The name Minera has an unusual source, being derived from the low Latin for "mine" or "ore". This name was recorded as early as 1339. The parallel Welsh name Mwynglawdd translates roughly as "ore mine".
In common with many Welsh settlements, Minera did not develop as a compact 'village' in the English understanding of the word until the 19th century. Under the manorial administration imposed after the mediaeval English conquest of Wales, Minera existed as a manor and township within the Lordship of Bromfield. Unlike many of the surrounding manors, such as Esclusham, Eglwysegle and Ruabon, land tenure within Minera was mostly servile, rather than free.

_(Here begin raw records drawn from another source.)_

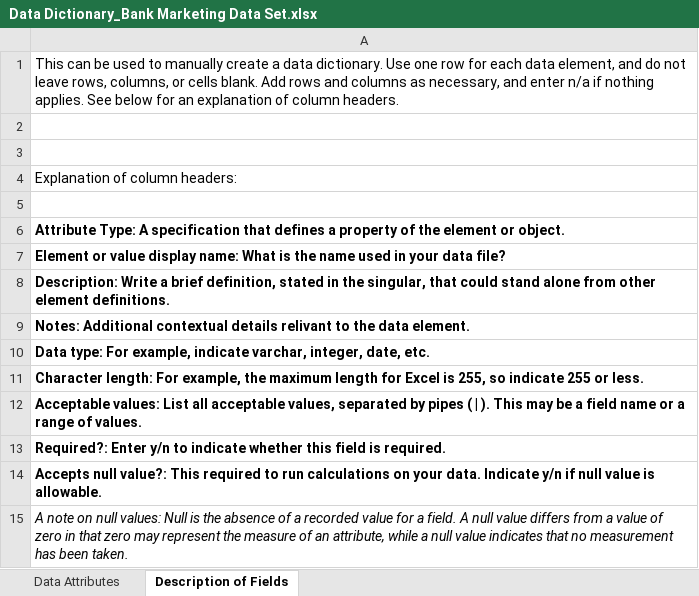
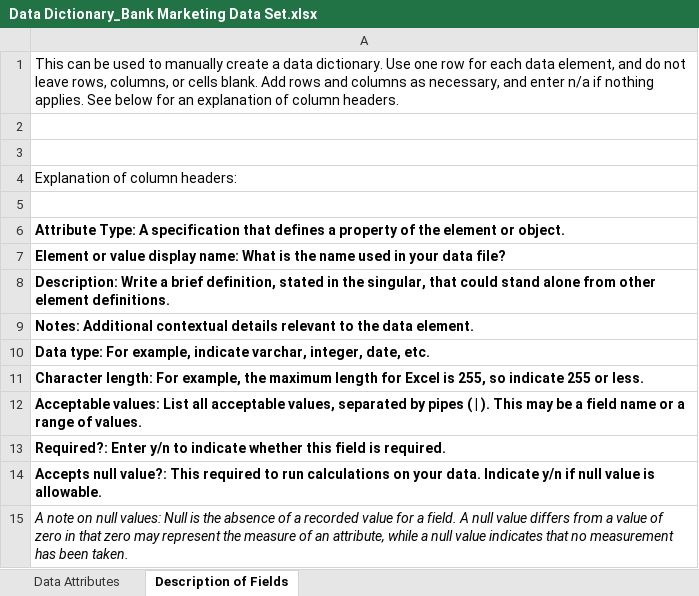
Before and after one commit to Shad0w746/DSA-Case-Study, an Excel workbook: Data Dictionary_Bank Marketing Data Set.xlsx, sheet Description of Fields, drawn as a sheet; values as stored, in another font and other column widths than the file's, no borders; the diff names each change by its address in the sheet, - before the commit and + after, or states it on an @@ line.

Commit message:
update

```diff
--- a/Data Dictionary_Bank Marketing Data Set.xlsx (sheet Description of Fields)
+++ b/Data Dictionary_Bank Marketing Data Set.xlsx (sheet Description of Fields)
-A9: …contextual details relivant to the…
+A9: …contextual details relevant to the…
```
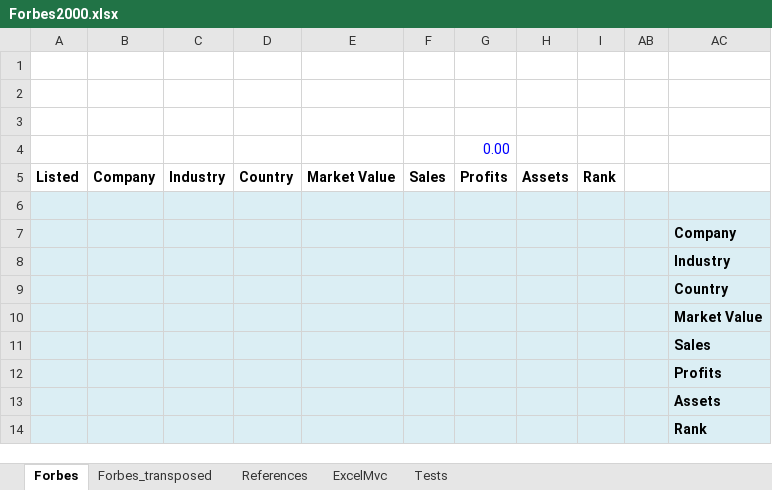
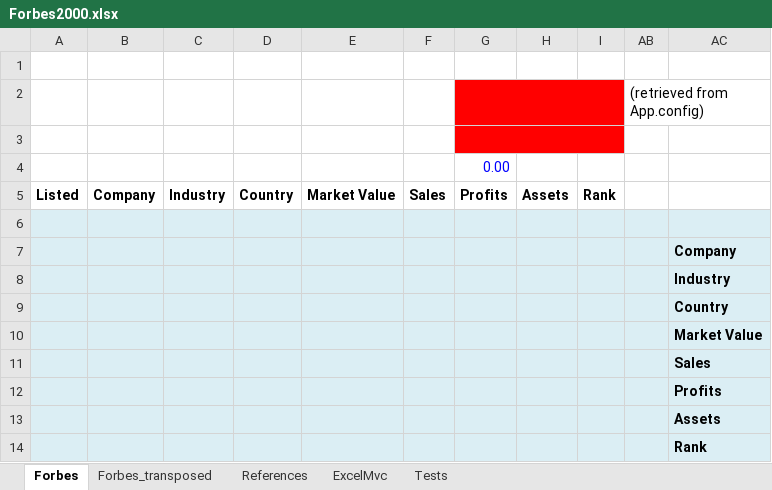
Before and after one commit to triaxia/ExcelMVC, an Excel workbook: ExcelMvc/Sample.Views/Forbes2000.xlsx, sheet Forbes, drawn as a sheet; values as stored, in another font and other column widths than the file's, no borders; charts and pictures not drawn; the diff names each change by its address in the sheet, - before the commit and + after, or states it on an @@ line.

Commit message:
Added App.Config support.
See ExcelMvc.Table.AppSettings for an example of how app settings are retrieved and bound to a read-only range.

```diff
--- a/ExcelMvc/Sample.Views/Forbes2000.xlsx (sheet Forbes)
+++ b/ExcelMvc/Sample.Views/Forbes2000.xlsx (sheet Forbes)
-G2:G3 fill: none
+G2:G3 fill: #FF0000
+G2:I2 merged
-AB2: (empty)
+AB2: (retrieved from App.config)
+G3:I3 merged
```
Also changed, not shown: sheet ExcelMvc, charts or pictures, 17 other files.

The history of Minera is closely related to that of its lead mines. Although earlier use, dating back perhaps as far as the Roman occupation, has been suggested, the first clear documentary evidence of the industry appears during the reign of Edward I, when miners from Minera were sent to Cornwall to help develop the tin mining industry. Extraction of lead and coal was later joined by the quarrying of silica stone and limestone, with three lime kilns being recorded in operation at Minera Mill in 1620. Further industrial development took place in the 19th century. The lead mines expanded under the guidance of engineer John Taylor and the Minera Limeworks came into operation, while a branch of the North Wales Mineral Railway was built in 1844 to serve the area.
There is thought to have been a "chapel of ease" to Wrexham parish church as early as 1577: built of wood, it was successively rebuilt in 1728-33 and 1815. The growing population of the area meant that Minera (previously a township of the parish of Wrexham) was created as a separate ecclesiastical parish in 1844. In 1864-5 the old church, which had become dilapidated, was demolished and a new church built to designs by Kennedy and Rogers of Bangor, preserving the outlines and interior of the old building. Minera's first Wesleyan Methodist chapel was built in 1804; it was originally named Minera Chapel, but in 1859, it was renamed Pen-y-Bryn.

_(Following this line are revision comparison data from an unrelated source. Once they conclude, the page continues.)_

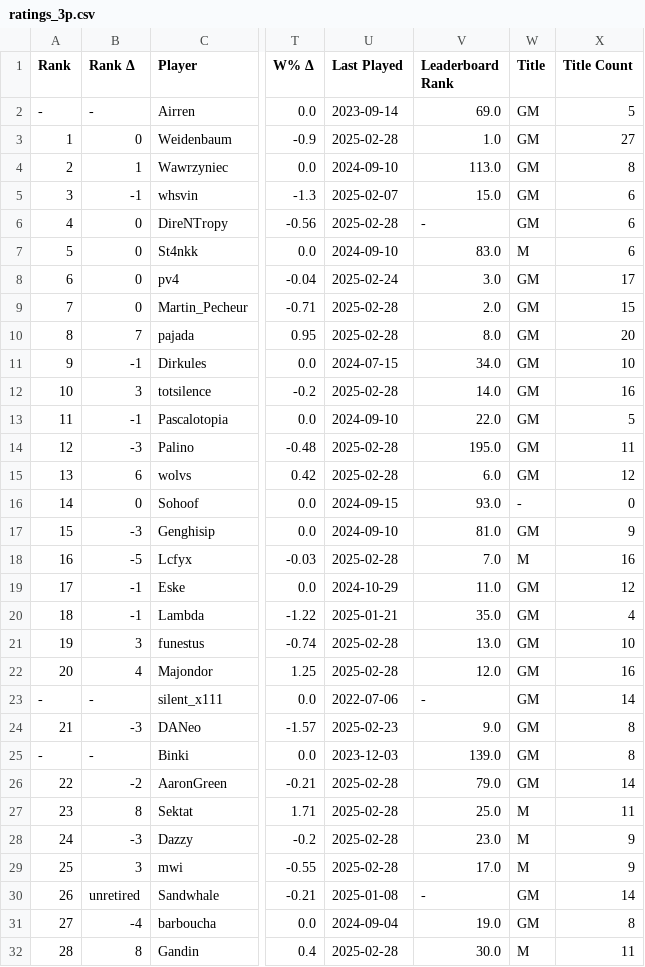
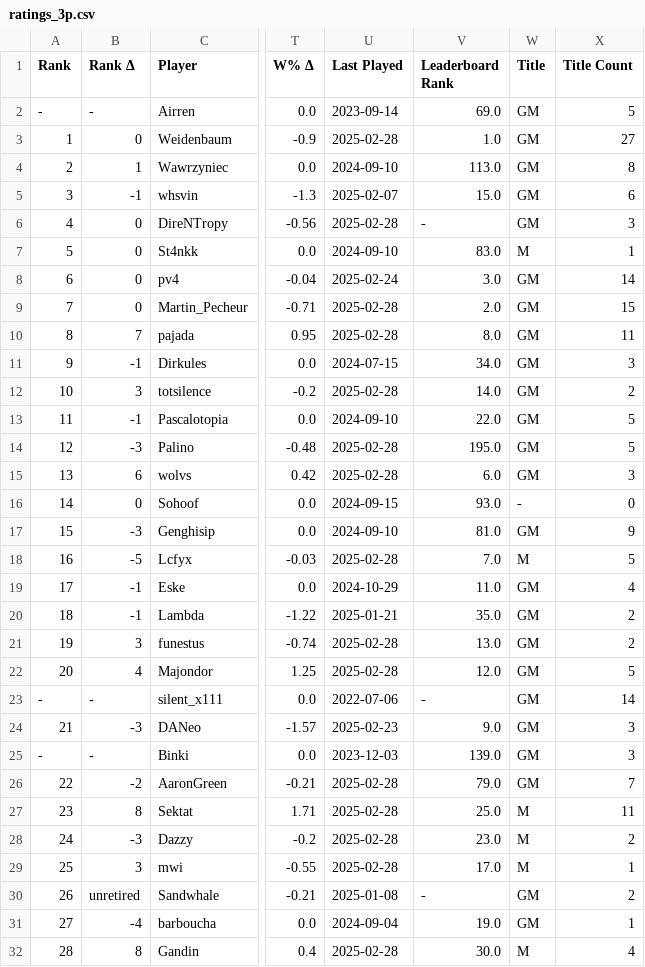
Before and after one commit to ausberg/tta_ratings_dev, a CSV file: ratings/ratings_3p.csv, drawn as a sheet; only a part is shown, gaps mark what is left out; the diff covers the shown part only; the diff names each change by its address in the sheet, - before the commit and + after, or states it on an @@ line.

Commit message:
Fix Title Counts

```diff
--- a/ratings/ratings_3p.csv
+++ b/ratings/ratings_3p.csv
-X6 (Title Count): 6
+X6 (Title Count): 3
-X7 (Title Count): 6
+X7 (Title Count): 1
-X8 (Title Count): 17
+X8 (Title Count): 14
-X10 (Title Count): 20
+X10 (Title Count): 11
-X11 (Title Count): 10
+X11 (Title Count): 3
-X12 (Title Count): 16
+X12 (Title Count): 2
-X14 (Title Count): 11
+X14 (Title Count): 5
-X15 (Title Count): 12
+X15 (Title Count): 3
-X18 (Title Count): 16
+X18 (Title Count): 5
-X19 (Title Count): 12
+X19 (Title Count): 4
-X20 (Title Count): 4
+X20 (Title Count): 2
-X21 (Title Count): 10
+X21 (Title Count): 2
-X22 (Title Count): 16
+X22 (Title Count): 5
-X24:X25 (Title Count): 8
+X24:X25 (Title Count): 3
-X26 (Title Count): 14
+X26 (Title Count): 7
-X28 (Title Count): 9
+X28 (Title Count): 2
-X29 (Title Count): 9
+X29 (Title Count): 1
-X30 (Title Count): 14
+X30 (Title Count): 2
-X31 (Title Count): 8
+X31 (Title Count): 1
-X32 (Title Count): 11
+X32 (Title Count): 4
```
Also changed, not shown: 174 edited cells elsewhere in this file, ratings/ratings_2p.csv, ratings/ratings_4p.csv, 4 other files.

When passenger services were introduced on the railway, the vicarage doubled as Vicarage Halt, a small passenger and parcels station with platform, only one hundred metres from Coedpoeth station.
The lead and zinc mining industry declined in the early years of the 20th century, the mines finally closing in 1914 (the engine house of the Meadow Shaft remained standing in a derelict condition until the early 1990s, when it was restored). Despite the loss of its traditional industries the village of Minera expanded rapidly in the period after World War II, thanks to the construction of council housing estates.
The civil parish of Minera, whose boundaries approximated those of the old township of Minera, was replaced by the community of Minera under the terms of the Local Government Act 1972; the records of the old Minera Parish Council are held in the Denbighshire Record Office.